Quantitative asset pricing implications of endogenous solvency constraints
The authors study the asset pricing implications of an economy where solvency constraints are determined to efficiently deter agents from defaulting. The authors present a simple example for which efficient allocations and all equilibrium elements are characterized analytically. The main model produces large equity premia and risk premia for long-term bonds with low risk aversion and a plausibly calibrated income process. The authors characterize the deviations from independence of aggregate and individual income uncertainty that produce equity and term premia.
If exchange rates are random walks, then almost everything we say about monetary policy is wrong
The key question asked by standard monetary models used for policy analysis, How do changes in short-term interest rates affect the economy? All of the standard models imply that such changes in interest rates affect the economy by altering the conditional means of the macroeconomic aggregates and have no effect on the conditional variances of these aggregates. We argue that the data on exchange rates imply nearly the opposite: the observation that exchange rates are approximately random walks implies that fluctuations in interest rates are associated with nearly one-for-one changes in ...
Time-varying risk, interest rates, and exchange rates in general equilibrium

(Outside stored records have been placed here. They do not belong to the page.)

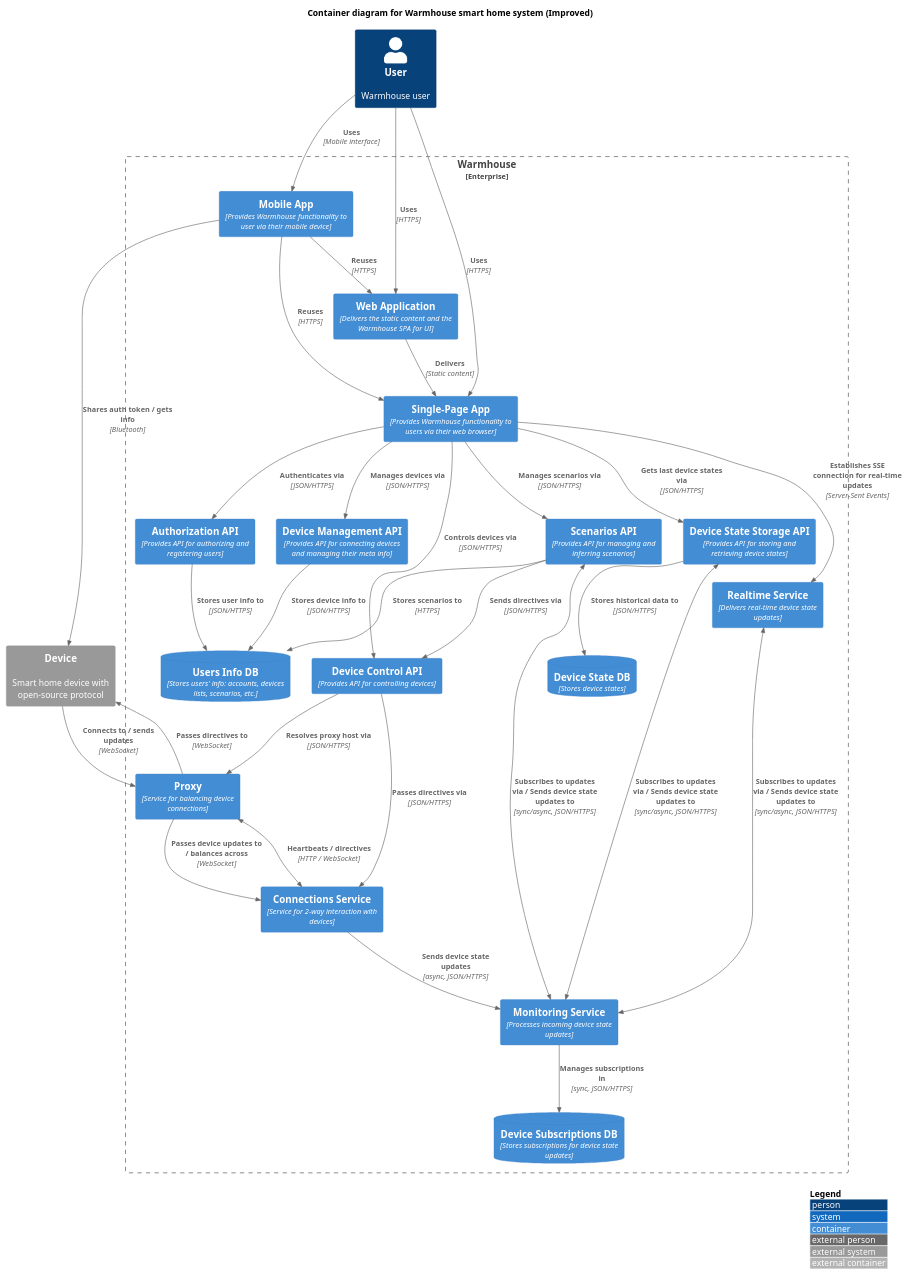
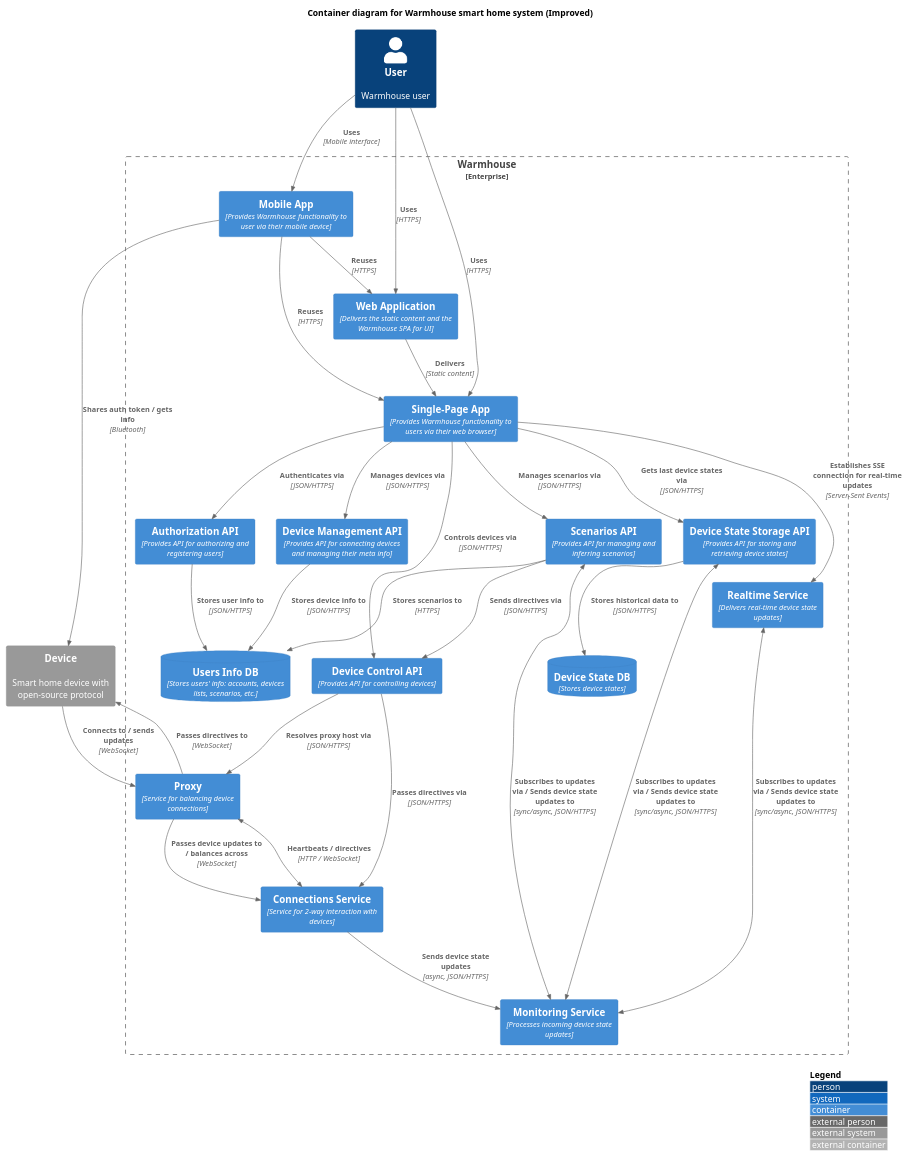
One commit to regu1yar/p1-architecture-warmhouse changed the diagram in diagrams/container/Container.puml. Above: the diagram before and after it, drawn with PlantUML. The commit also changed 9 other files, not shown here.

Commit message:
Generated component diagrams

```diff
--- a/diagrams/container/Container.puml
+++ b/diagrams/container/Container.puml
@@ -1,81 +1,78 @@
 @startuml "Container"
 
 ' !include https://raw.githubusercontent.com/plantuml-stdlib/C4-PlantUML/master/C4_Container.puml
 !include ../common/C4_Container.puml
 
 LAYOUT_WITH_LEGEND()
 
 title Container diagram for Warmhouse smart home system (Improved)
 
 Person(user, "User", "Warmhouse user")
 
 System_Ext(device, "Device", "Smart home device with open-source protocol")
 
 Enterprise_Boundary(warmhouse_boundary, "Warmhouse") {
     Container(warmhouse_mobile_app, "Mobile App", "Provides Warmhouse functionality to user via their mobile device")
     Container(warmhouse_web_app, "Web Application", "Delivers the static content and the Warmhouse SPA for UI")
     Container(warmhouse_spa, "Single-Page App", "Provides Warmhouse functionality to users via their web browser")
     
     Container(warmhouse_proxy_service, "Proxy", "Service for balancing device connections")
     Container(warmhouse_connections_service, "Connections Service", "Service for 2-way interaction with devices")
     
     Container(warmhouse_device_control_backend_api, "Device Control API", "Provides API for controlling devices")
     Container(warmhouse_scenarios_backend_api, "Scenarios API", "Provides API for managing and inferring scenarios")
     Container(warmhouse_authorization_backend_api, "Authorization API", "Provides API for authorizing and registering users")
     Container(warmhouse_device_management_backend_api, "Device Management API", "Provides API for connecting devices and managing their meta info")
 
     ContainerDb(warmhouse_users_info_db, "Users Info DB", "Stores users' info: accounts, devices lists, scenarios, etc.")
 
     Container(warmhouse_monitoring_service, "Monitoring Service", "Processes incoming device state updates")
-    ContainerDb(device_subscriptions_db, "Device Subscriptions DB", "Stores subscriptions for device state updates")
     
     Container(warmhouse_device_state_storage_backend_api, "Device State Storage API", "Provides API for storing and retrieving device states")
     ContainerDb(warmhouse_device_state_db, "Device State DB", "Stores device states")
     
     Container(warmhouse_realtime_service, "Realtime Service", "Delivers real-time device state updates")
 }
 
 Rel(user, warmhouse_web_app, "Uses", "HTTPS")
 Rel(user, warmhouse_spa, "Uses", "HTTPS")
 Rel(user, warmhouse_mobile_app, "Uses", "Mobile interface")
 
 Rel(device, warmhouse_proxy_service, "Connects to / sends updates", "WebSocket")
 
 Rel(warmhouse_mobile_app, device, "Shares auth token / gets info", "Bluetooth")
 Rel(warmhouse_mobile_app, warmhouse_web_app, "Reuses", "HTTPS")
 Rel(warmhouse_mobile_app, warmhouse_spa, "Reuses", "HTTPS")
 
 Rel(warmhouse_web_app, warmhouse_spa, "Delivers", "Static content")
 
 Rel(warmhouse_spa, warmhouse_device_control_backend_api, "Controls devices via", "JSON/HTTPS")
 Rel(warmhouse_spa, warmhouse_scenarios_backend_api, "Manages scenarios via", "JSON/HTTPS")
 Rel(warmhouse_spa, warmhouse_device_state_storage_backend_api, "Gets last device states via", "JSON/HTTPS")
 Rel(warmhouse_spa, warmhouse_realtime_service, "Establishes SSE connection for real-time updates", "Server-Sent Events")
 Rel(warmhouse_spa, warmhouse_authorization_backend_api, "Authenticates via", "JSON/HTTPS")
 Rel(warmhouse_spa, warmhouse_device_management_backend_api, "Manages devices via", "JSON/HTTPS")
 
 Rel(warmhouse_proxy_service, device, "Passes directives to", "WebSocket")
 Rel(warmhouse_proxy_service, warmhouse_connections_service, "Passes device updates to / balances across", "WebSocket")
 
 BiRel(warmhouse_connections_service, warmhouse_proxy_service, "Heartbeats / directives", "HTTP / WebSocket")
 Rel(warmhouse_connections_service, warmhouse_monitoring_service, "Sends device state updates", "async, JSON/HTTPS")
 
-Rel(warmhouse_monitoring_service, device_subscriptions_db, "Manages subscriptions in", "sync, JSON/HTTPS")
-
 Rel(warmhouse_device_control_backend_api, warmhouse_proxy_service, "Resolves proxy host via", "JSON/HTTPS")
 Rel(warmhouse_device_control_backend_api, warmhouse_connections_service, "Passes directives via", "JSON/HTTPS")
 
 Rel(warmhouse_scenarios_backend_api, warmhouse_device_control_backend_api, "Sends directives via", "JSON/HTTPS")
 Rel(warmhouse_scenarios_backend_api, warmhouse_users_info_db, "Stores scenarios to", "HTTPS")
 BiRel(warmhouse_scenarios_backend_api, warmhouse_monitoring_service, "Subscribes to updates via / Sends device state updates to", "sync/async, JSON/HTTPS")
 
 Rel(warmhouse_device_state_storage_backend_api, warmhouse_device_state_db, "Stores historical data to", "JSON/HTTPS")
 BiRel(warmhouse_device_state_storage_backend_api, warmhouse_monitoring_service, "Subscribes to updates via / Sends device state updates to", "sync/async, JSON/HTTPS")
 
 BiRel(warmhouse_realtime_service, warmhouse_monitoring_service, "Subscribes to updates via / Sends device state updates to", "sync/async, JSON/HTTPS")
 
 Rel(warmhouse_authorization_backend_api, warmhouse_users_info_db, "Stores user info to", "JSON/HTTPS")
 
 Rel(warmhouse_device_management_backend_api, warmhouse_users_info_db, "Stores device info to", "JSON/HTTPS")
 
 @enduml
```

Under mild assumptions, the data indicate that fluctuations in nominal interest rate differentials across currencies are primarily fluctuations in time-varying risk. This finding is an immediate implication of the fact that exchange rates are roughly random walks. If most fluctuations in interest differentials are thought to be driven by monetary policy, then the data call for a theory which explains how changes in monetary policy change risk. Here we propose such a theory based on a general equilibrium monetary model with an endogenous source of risk variation - a variable degree of asset ...
Sluggish responses of prices and inflation to monetary shocks in an inventory model of money demand
We examine the responses of prices and inflation to monetary shocks in an inventory-theoretic model of money demand. We show that the price level responds sluggishly to an exogenous increase in the money stock because the dynamics of households' money inventories leads to a partially offsetting endogenous reduction in velocity. We also show that inflation responds sluggishly to an exogenous increase in the nominal interest rate because changes in monetary policy affect the real interest rate. In a quantitative example, we show that this nominal sluggishness is substantial and persistent if ...